MRTG is a really neat network monitoring system. It polls the target device every 5 minutes and collects SNMP info which it then displays in a series of pretty graphs (which are just the thing to take to the budget committee to prove that you need a new router or a faster server or a faster internet link). By default it just looks at packets in and out on every port but with a bit of simple tweaking of the config files can get info like % CPU load, discarded packets and number of broadcast packets in and out. Best thing is it will certainly fit within your budget since it's a free download.

http://people.ee.ethz.ch/~oetiker/webtools/mrtg/

This is a much smarter idea than simply adding a router. You may still find that you need a router but MRTG may point out a simple bottleneck which will let you fix the real problem and not just shotgun it.

You might also want to look at a sniffer. There are some nice free ones out there. TCPDUMP is popular for UNIX systems. http://www.tcpdump.org/ but there is a variation called Windump for Window boxes. I like SNORT which is actually an intrusion detection system but which also does rules based packet sniffing. http://www.snort.org/

Be aware that with switches you cannot see all of the traffic on the switch unless you tell the switch that you want to. Something like Port Monitor or SPAN is usually what it is called. However, even without that you can see the broadcast traffic and get a list of the sources of the traffic so you can start killing off netbeui or whatever else is wasting bandwidth. (Compaqs all try to find a (most often nonexistant) central management facility by broadcasting on 2301. Even switches without an IP address assigned may contribute to the background noise by looking for a BOOTP or DHCP server.)

Ron

OLARU Dan
Trusted Contributor

Re: To route or not?

Russ
1.Download the latest firmware for 4108GL (g_07_21.swi) and 4000M (c_09_16.swi) from http://www.hp.com/rnd/software/switches.htm and install them on your machines.
2. Plan your VLANs: name them (for example VLN_172_16_10), define them on all your switches - even if you leave all your ports in DEFAULT_VLAN for the moment. Usually one VLAN is defined for computers in one physical location (like building or school), so you may want to to put all computers that reside in one school in one VLAN. If you manage 5 schools you should define 5 VLANs. Your VLANs can communicate if they all meet in a router or Layer 3 switch.
3. Subnet your class B network (probably 172.16.0.0) so you have all the computers that belong to one school (VLAN) in one subnet.
4. The up-link ports in all switches should pertain to all VLANs you setup.
5. Your DHCP server should be aware of the subnets you intend to use.

Charlie
Layer 2 switches will forward all Ethernet BROADCASTS (all switches are in a broadcast domain). They, however, manage to avoid Ethernet COLLISIONS, because every pair of ports in any switch acts like a bridge. You will reduce the broadcasts in your network only by using a correctly configured router or a Layer 3 switch.
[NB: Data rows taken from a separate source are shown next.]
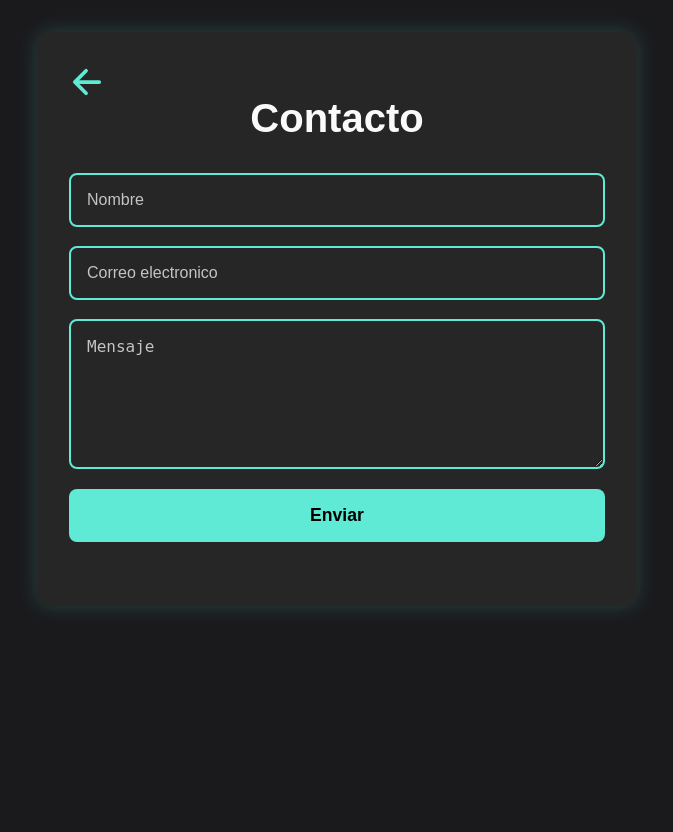
After one commit to neirafran223/prueba-portafolio, a Flask app: template templates/contacto.html in a window 1280 px wide. The commit adds this page. Shown: the whole page, without its empty margins (303-976 px from the left). Run offline with Flask 3, Linux system fonts and the light colour scheme; the template is opened without the code that fills it, so the values that code supplies are empty.

Commit message:
cambio en las carpetas y implementacion del formulario de contacto

```diff
--- /dev/null
+++ b/app.py
@@ -0,0 +1,41 @@
+from flask import Flask, render_template, request, flash
+from flask_mail import Mail, Message
+from dotenv import load_dotenv
+import os
+
+load_dotenv()
+
+app = Flask(__name__)
+
+app.secret_key = os.getenv('FLASK_SECRET_KEY', '123')
+
+app.config['MAIL_SERVER'] = 'neirafran23@gmail.com'
+app.config['MAIL_PORT'] = 587
+app.config['MAIL_USE_TLS'] = True
+app.config['MAIL_USERNAME'] = os.getenv('MAIL_USERNAME')
+app.config['MAIL_PASSWORD'] = os.getenv('MAIL_PASSWORD')
+app.config['MAIL_DEFAULT_SENDER'] = app.config['MAIL_USERNAME']
+
+mail = Mail(app)
+
+@app.route('/send_email', methods=['POST'])
+def send_email():
+    try:
+        nombre = request.form['nombre']
+        correo = request.form['correo']
+        mensaje = request.form['mensaje']
+
+        msg = Message('Nuevo mensaje se contacto',
+                      sender=app.condig['MAIL_USERNAME'],
+                      recipients=[app.config['mail_username']])
+        msg.body = f"nombre: {nombre}\nCorreo: {correo}\nMensaje: {mensaje}"
+
+        mail.send(msg)
+        flash("Mensaje enciado correctamente.", "success")
+    except Exception as e:
+        print(f"Error: {e}")
+        flash("Ocurrio un error al enciar el mensaje. Intenta de nuevo mas tarde.", "danger")
+    return render_template("contacto.html")
+
+if __name__ == "__main__":
+    app.run(debug=True)
--- /dev/null
+++ b/static/app.js
@@ -0,0 +1,38 @@
+/* documento para que funcione el formulario*/
+
+document.getElementById("contact-form").addEventListener("submit", function(event){
+    event.preventDefault();
+
+    const submitButton = this.querySelector('button[type="submit]');
+    submitButton.classList.add('loading');
+
+    const formData = new FormData(this);
+
+    fetch('/send_email', {
+        method: 'POST',
+        body: formData
+    })
+    .then(response => response.text())
+    .then(data => {
+        showflashMessage('mensaje enciado correctamente.', 'success');
+        this.reset(); //limpiar el formulario
+        submitButton.classList.remove('loading');
+    })
+    .catch(error => {
+        showflashMessage('hubo un error al enviar el mensaje', 'danger');
+        console.error('Error:', error);
+        submitButton.classList.remove('loading')
+    })
+});
+function showflashMessage(message, category) {
+    const flashContainer = document.getElementById('flash-message');
+    const flashMessage = document.createElement('div');
+    flashMessage.className = 'alert ${category}';
+    flashMessage.textContent = message;
+
+    flashContainer.appendChild(flashMessage);
+
+    setTimeout(() => {
+        flashMessage.remove();
+    }, 5500);
+}
--- /dev/null
+++ b/static/contacto.css
@@ -0,0 +1,137 @@
+/* Paleta de colores */
+:root {
+    --fondo-principal: #1A1A1D;
+    --secciones: #262626;
+    --texto-principal: #FAFAFA;
+    --texto-secundario: #C4C4C4;
+    --acento: #5EEAD4;
+    --hover: #14B8A6;
+    --alternativo: #3B82F6;
+}
+
+/* Reset básico */
+* {
+    margin: 0;
+    padding: 0;
+    box-sizing: border-box;
+}
+
+body {
+    font-family: 'Poppins', sans-serif;
+    background-color: var(--fondo-principal);
+    color: var(--texto-principal);
+    min-height: 100vh;
+}
+
+/* Sección de contacto */
+.contacto-section {
+    display: flex;
+    flex-direction: column;
+    align-items: center;
+    padding: 4rem 2rem;
+    background-color: var(--secciones);
+    border-radius: 12px;
+    margin: 2rem auto;
+    max-width: 600px;
+    box-shadow: 0 0 20px rgba(94, 234, 212, 0.2);
+}
+/* Título */
+.title {
+    font-size: 2.5rem;
+    margin-bottom: 2rem;
+    text-align: center;
+}
+
+/* Formulario */
+#contact-form {
+    width: 100%;
+    display: flex;
+    flex-direction: column;
+    gap: 1.2rem;
+}
+
+#contact-form input,
+#contact-form textarea {
+    width: 100%;
+    padding: 1rem;
+    border: 2px solid var(--acento);
+    border-radius: 8px;
+    background: transparent;
+    color: var(--texto-principal);
+    font-size: 1rem;
+    outline: none;
+    transition: border-color 0.3s ease;
+}
+
+#contact-form input::placeholder,
+#contact-form textarea::placeholder {
+    color: var(--texto-secundario);
+}
+
+#contact-form input:focus,
+#contact-form textarea:focus {
+    border-color: var(--hover);
+}
+
+#contact-form textarea {
+    min-height: 150px;
+    resize: vertical;
+}
+
+/* Botón */
+#contact-form button {
+    background-color: var(--acento);
+    color: #000;
+    font-weight: bold;
+    padding: 1rem 2rem;
+    font-size: 1.1rem;
+    border: none;
+    border-radius: 8px;
+    cursor: pointer;
+    transition: background-color 0.3s ease;
+}
+
+#contact-form button:hover {
+    background-color: var(--hover);
+}
+
+/* Flash messages */
+.flash-messages {
+    margin-top: 2rem;
+    text-align: center;
+    font-size: 1rem;
+    color: var(--texto-principal);
+}
+/* Botón de volver (flecha) */
+.back-button {
+    position: absolute;
+    top: 30px;
+    left: 30px;
+}
+
+.back-button a {
+    color: var(--acento);
+    font-size: 2.5rem;
+    text-decoration: none;
+    transition: color 0.3s ease;
+}
+
+.back-button a:hover {
+    color: var(--hover);
+}
+
+/* Ajustes para el layout */
+.contacto-section {
+    position: relative; /* Para que la flecha se posicione dentro */
+}
+/* Responsive para pantallas pequeñas */
+@media (max-width: 600px) {
+    .contacto-section {
+        padding: 2rem 1rem;
+        margin: 1rem;
+    }
+
+    .title {
+        font-size: 2rem;
+    }
+}
--- a/css/style.css
+++ b/static/style.css
@@ -22,6 +22,7 @@ body {
     top: 0;
     left: 0;
     width: 100%;
+    height: 140px;
     z-index: 10;
     transform: translateY(-20px);
     opacity: 0.95;
@@ -54,7 +55,7 @@ body {
 
 /* IMAGEN DEL LOGO */
 .logo img {
-    width: 50px;
+    width: 75px;
     height: auto;
     filter: brightness(0) invert(1);
     object-fit: contain;
@@ -95,7 +96,7 @@ body {
     display: flex;
     justify-content: center;
     align-items: center;
-    min-height: 90vh;
+    min-height: 100vh;
     text-align: center;
     padding: 2rem;
 }
--- /dev/null
+++ b/templates/contacto.html
@@ -0,0 +1,30 @@
+<!DOCTYPE html>
+<html lang="en">
+<head>
+    <meta charset="UTF-8">
+    <meta name="viewport" content="width=device-width, initial-scale=1.0">
+    <title>Contacto</title>
+    <link rel="stylesheet" href="../static/contacto.css">
+    <link rel="stylesheet" href="../static/app.js">
+    <link rel="icon" href="../img/logo.png">
+</head>
+<body>
+    <section id="contacto" class="contacto-section">
+        <div class="back-button">
+            <a href="../templates/index.html">
+                <ion-icon name="arrow-back-outline"></ion-icon>
+            </a>
+        </div>
+        <h2 class="title">Contacto</h2>
+        <form id="contact-form" method="post" action="/send_email">
+            <input type="text" name="nombre" placeholder="Nombre">
+            <input type="email" name="email" placeholder="Correo electronico">
+            <textarea name="mensaje" placeholder="Mensaje"></textarea>
+            <button type="submit">Enviar</button>
+        </form>
+    </section>
+    <div id="flash-messages" class="flash-messages"></div>
+    <script type="module" src="https://unpkg.com/ionicons@7.1.0/dist/ionicons/ionicons.esm.js"></script>
+    <script nomodule src="https://unpkg.com/ionicons@7.1.0/dist/ionicons/ionicons.js"></script>
+</body>
+</html>
```
Also changed, not shown: templates/index.html (renamed from index.html, +11 -11 lines), 1 other file.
Ron
The 4108s can act as a Layer 3 switch when running g_07_21.swi, right? So there's no need for Russ to buy a router, when he can have it by just upgrading his switch OS and configuring it correctly.
Mark Landin
Valued Contributor

Re: To route or not?

Olaru,

Right, the 4108s can now be L3 switches. We are thinking of doing the same thing, but we are a bit leery since this is HP's first release of the firmware that does this. We don't have spare equipment to test with, so we're waiting for things to "simmer" a bit before we take the leap.